Siemens has been building railcars for over 160 years, yet the level of technology innovation they employ is on par with the latest high-tech manufacturing companies. Sacramento is fortunate to be home to 850 Siemens employees, including more than100 engineers who are finding new ways to improve safety, reduce weight and achieve mind-blowing energy efficiency.  

This week CMTA got a glimpse of Siemens’ Sacramento operation.  Everything we saw -- from precision welding of parts for the undercarriage to survive 30 years of operation to final touches on interior spaces for the comfort of passengers -- confirmed the company’s commitment to be an industry leader. We particularly enjoyed seeing the latest generation light rail cars to be delivered to Charlotte, Portland, San Diego and Calgary. Soon the plant will begin to build the next edition light rail cars for the San Francisco Muni and this year will also be the production start of the trains for All Aboard Florida – a new passenger service connecting Miami and Orlando.

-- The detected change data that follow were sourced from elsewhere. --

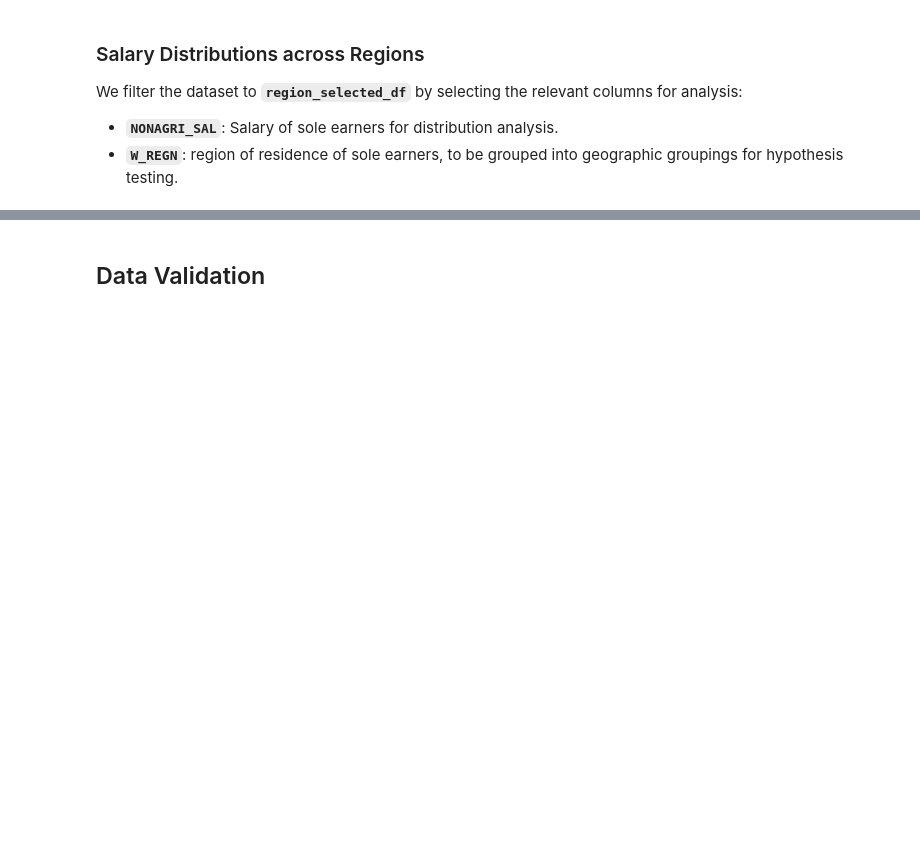
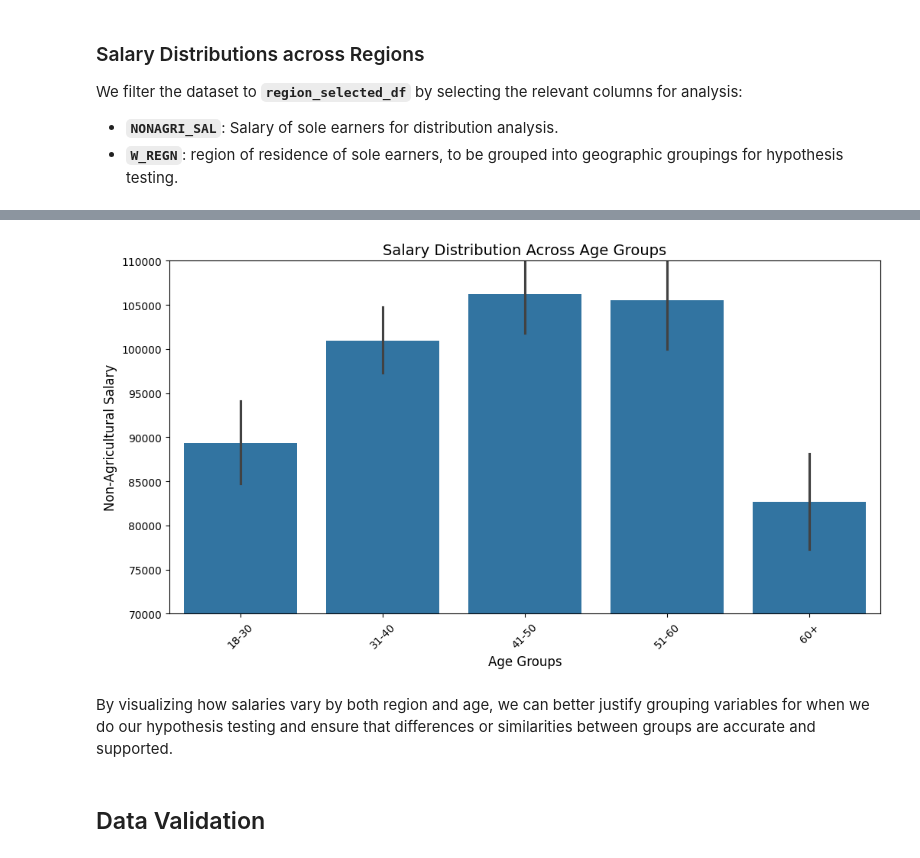
Before and after one commit to chiwasushuba/CSMODEL-Project, a Jupyter notebook: [Phase 2].ipynb, the cells around one changed output, grey strips where cells are left out. Cells and saved outputs as stored; diff of their text form; code cells hidden in the pictures; blank space fills up the shorter version.

```diff
--- a/[Phase 2].ipynb
+++ b/[Phase 2].ipynb
@@ -1384,3 +1379,24 @@ age_selected_df.head()
+# %%
+age_bins = [18, 30, 40, 50, 60, 100]
+age_labels = ['18-30', '31-40', '41-50', '51-60', '60+']
+
+age_selected_df = data_modelling_df[['NONAGRI_SAL', 'AGE']].copy()
+age_selected_df.head()
+
+age_selected_df.loc[:, 'Age_Group'] = pd.cut(age_selected_df['AGE'], bins=age_bins, labels=age_labels, right=False)
+
+plt.figure(figsize=(12, 6))
+sns.barplot(x='Age_Group', y='NONAGRI_SAL', data=age_selected_df)
+plt.title('Salary Distribution Across Age Groups', fontsize=14)
+plt.xlabel('Age Groups', fontsize=12)
+plt.ylabel('Non-Agricultural Salary', fontsize=12)
+plt.ylim(70000, 110000)
+plt.xticks(rotation=45)
+plt.show()
+# %% [output]
+[figure, added]
+# %% [markdown]
+By visualizing how salaries vary by both region and age, we can better justify grouping variables for when we do our hypothesis testing and ensure that differences or similarities between groups are accurate and supported.
 # %% [markdown]
 ## Data Validation
 # %% [markdown]
```
Also changed, not shown: parts of 16 cells of this notebook.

We were also pleased to learn that “Made in America” is a major goal for Siemens production.  That means many types of jobs are required in the facility and suppliers across the country benefit greatly from Siemens operation here. The company was also one of the first major manufacturing facilities to power its operations with solar power — 85 percent of the plant is powered by the sun.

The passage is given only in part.